> Dataset entries:
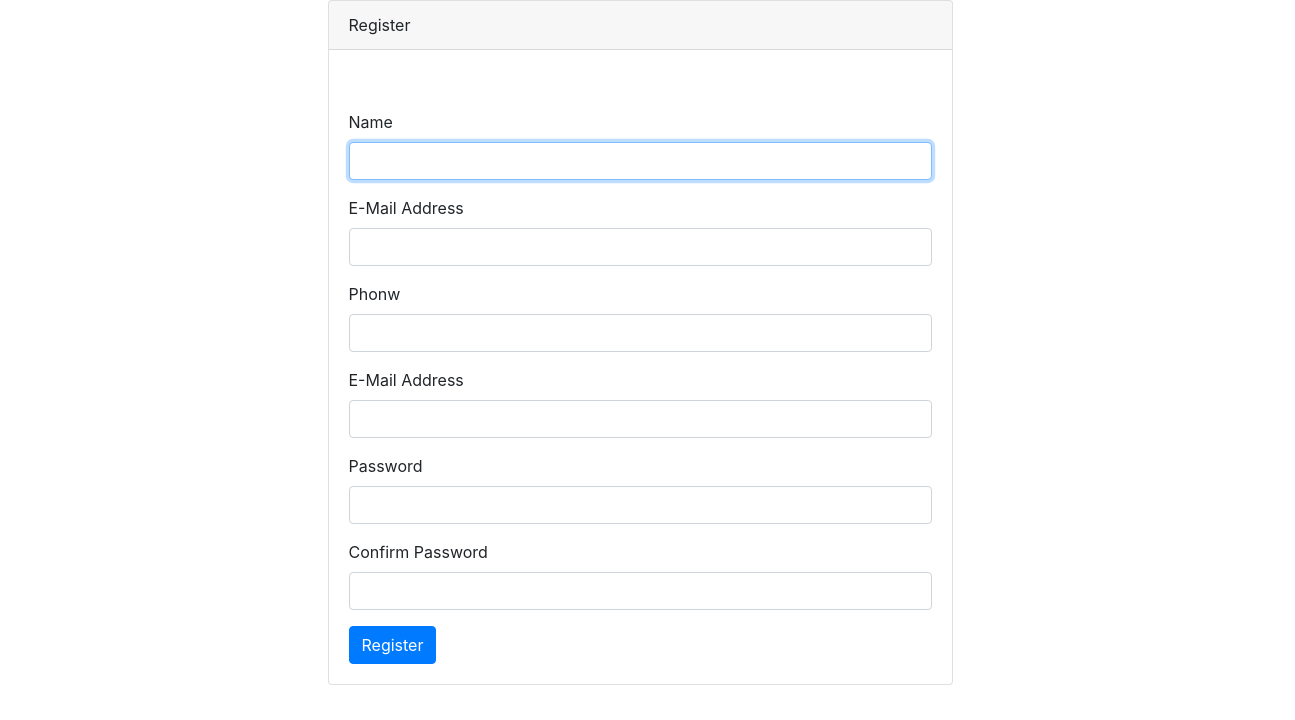
Repository: Tauqeer124/usermanagemet
Page: http://localhost/register
The author's editor kept a copy of each file at every save. The page is drawn from the files as they stood at one save, then again after the next save.
The browser window is 1280 px wide. The page is 1295 px wide, so the pictures cover 1295 px, including what lies to the right of the window. The pictures show the whole page.
The page is served by the project's Laravel application, run on PHP 8.4 with Laravel 8. Other server files are loaded and not shown.

Above is the page before, as saved 2023-07-24 12:13:56.

### routes/web.php
<?php

use Illuminate\Support\Facades\Route;
use App\Http\Controllers\AuthController;
use App\Http\Controllers\UserController;

/*
|--------------------------------------------------------------------------
| Web Routes
|--------------------------------------------------------------------------
|
| Here is where you can register web routes for your application. These
| routes are loaded by the RouteServiceProvider within a group which
| contains the "web" middleware group. Now create something great!
|
*/

Route::get('/', function () {
    return view('welcome');
});

Route::get('/register', [AuthController::class, 'register']);
Route::post('/register', [AuthController::class, 'registeruser'])->name('register');
Route::get('/login', [AuthController::class, 'login']);
Route::post('/login', [AuthController::class, 'loginuser'])->name('login');
Route::get('/users', [UserController::class, 'index'])->name('user.index');
Route::get('/users/{id}', [UserController::class, 'show'])->name('user.show');

### app/Http/Controllers/AuthController.php
<?php

namespace App\Http\Controllers;

use App\Models\User;
use App\Mail\WelcomeMail;
use Illuminate\Http\Request;
use Illuminate\Support\Facades\Hash;
use Illuminate\Support\Facades\Mail;

class AuthController extends Controller
{
    public function register()
    {
        return view('auth.register');
    }

    public function registeruser(Request $request)
    {
        $request->validate([
            'name' => 'required|string|max:255',
            'email' => 'required|email|unique:users',
            'password' => 'required|string|min:6',
            'phone' => 'required|string',
            'country' => 'required|string',
        ]);

        $user = User::create([
            'name' => $request->name,
            'email' => $request->email,
            'password' => Hash::make($request->password),
            'phone' => $request->phone,
            'country' => $request->country,
        ]);

        Mail::to($user->email)->send(new WelcomeMail($user)); // Send welcome email
        $request->session()->flash('success', 'You have registered successfully!');

        // Redirect back to the registration page
        return redirect()->back();
    }
    public function login(){
        return view('auth.login');
    }
    public function loginuser(Request $request){

    }
}

### resources/views/auth/register.blade.php
<!DOCTYPE html>
<html>
<head>
  <title>User Registration Form</title>
  <!-- Add Bootstrap CSS -->
  <link rel="stylesheet" href="https://stackpath.bootstrapcdn.com/bootstrap/4.5.2/css/bootstrap.min.css">
</head>
<body>
    <div class="row justify-content-center">
        <div class="col-md-6">
            <div class="card">
                <div class="card-header">{{ __('Register') }}</div>
                <div class="card-body">
                    <div class="card-body">
                        @if (session('success'))
                            <div class="alert alert-success">
                                {{ session('success') }}
                            </div>
                        @endif
                    </div>
                    <form method="POST" action="{{ route('register') }}">
                        @csrf

                        <div class="form-group">
                            <label for="name">{{ __('Name') }}</label>
                            <input id="name" type="text" class="form-control @error('name') is-invalid @enderror" name="name" required autocomplete="name" autofocus>
                            @error('name')
                                <span class="invalid-feedback" role="alert">
                                    <strong>{{ $message }}</strong>
                                </span>
                            @enderror
                        </div>

                        <div class="form-group">
                            <label for="email">{{ __('E-Mail Address') }}</label>
                            <input id="email" type="email" class="form-control @error('email') is-invalid @enderror" name="email"  required autocomplete="email">
                            @error('email')
                                <span class="invalid-feedback" role="alert">
                                    <strong>{{ $message }}</strong>
                                </span>
                            @enderror
                        </div>
                        <div class="form-group">
                            <label for="phone">{{ __('Phonw') }}</label>
                            <input id="phone" type="text" class="form-control @error('phone') is-invalid @enderror" name="phone"  required autocomplete="email">
                            @error('phone')
                                <span class="invalid-feedback" role="alert">
                                    <strong>{{ $message }}</strong>
                                </span>
                            @enderror
                        </div>
                        <div class="form-group">
                            <label for="country">{{ __('E-Mail Address') }}</label>
                            <input id="email" type="email" class="form-control @error('email') is-invalid @enderror" name="email"  required autocomplete="email">
                            @error('email')
                                <span class="invalid-feedback" role="alert">
                                    <strong>{{ $message }}</strong>
                                </span>
                            @enderror
                        </div>

                        <div class="form-group">
                            <label for="password">{{ __('Password') }}</label>
                            <input id="password" type="password" class="form-control @error('password') is-invalid @enderror" name="password" required autocomplete="new-password">
                            @error('password')
                                <span class="invalid-feedback" role="alert">
                                    <strong>{{ $message }}</strong>
                                </span>
                            @enderror
                        </div>

                        <div class="form-group">
                            <label for="password-confirm">{{ __('Confirm Password') }}</label>
                            <input id="password-confirm" type="password" class="form-control" name="password_confirmation" required autocomplete="new-password">
                        </div>

                        <button type="submit" class="btn btn-primary">{{ __('Register') }}</button>
                    </form>
                </div>
            </div>
        </div>
    </div>
</body>
</html>

Loaded but not shown: app/Http/Controllers/Controller.php (common file)

After the next save:
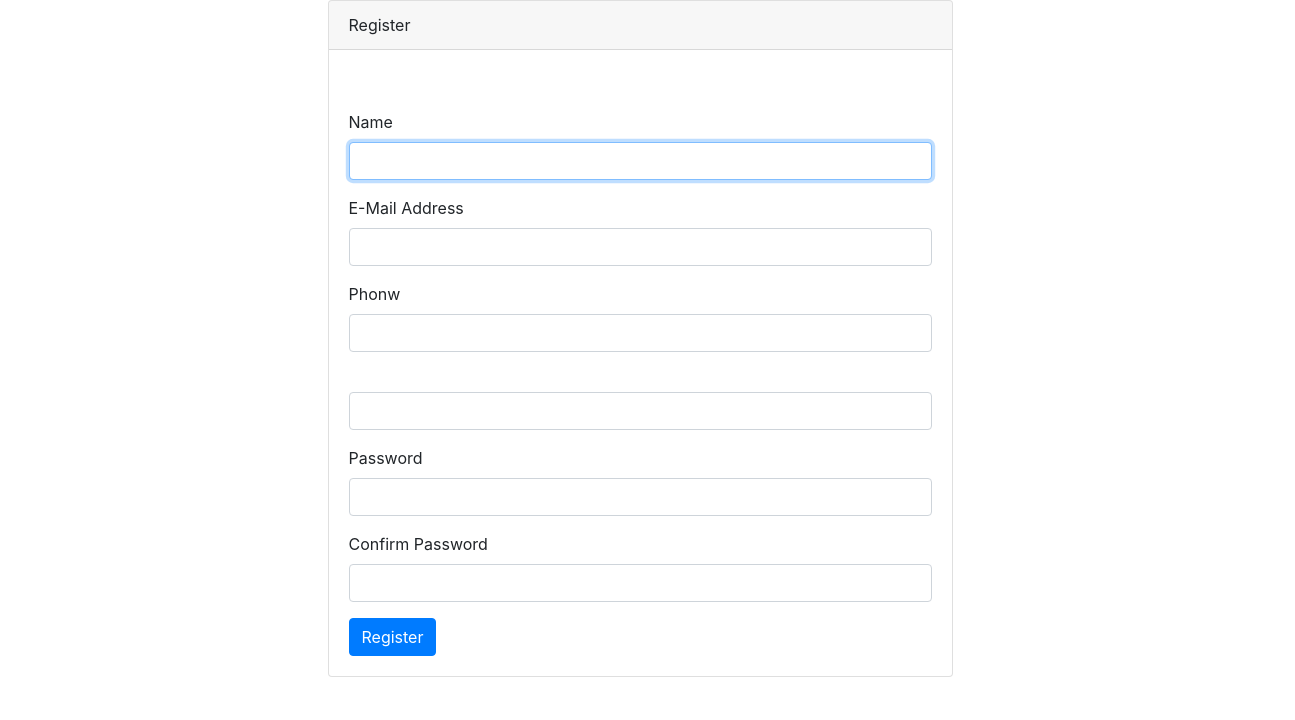
Saved 5 s later.
--- a/resources/views/auth/register.blade.php
+++ b/resources/views/auth/register.blade.php
@@ -50,7 +50,7 @@
                             @enderror
                         </div>
                         <div class="form-group">
-                            <label for="country">{{ __('E-Mail Address') }}</label>
+                            <label for="country">{{ __('') }}</label>
                             <input id="email" type="email" class="form-control @error('email') is-invalid @enderror" name="email"  required autocomplete="email">
                             @error('email')
                                 <span class="invalid-feedback" role="alert">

> Task requirements: Set down, from the entries above, exactly the lines from the one with "Page: http://localhost/register" up to and including the one with "The browser window", and no other lines.

> Result of this exercise:
Page: http://localhost/register
The author's editor kept a copy of each file at every save. The page is drawn from the files as they stood at one save, then again after the next save.
The browser window is 1280 px wide. The page is 1295 px wide, so the pictures cover 1295 px, including what lies to the right of the window. The pictures show the whole page.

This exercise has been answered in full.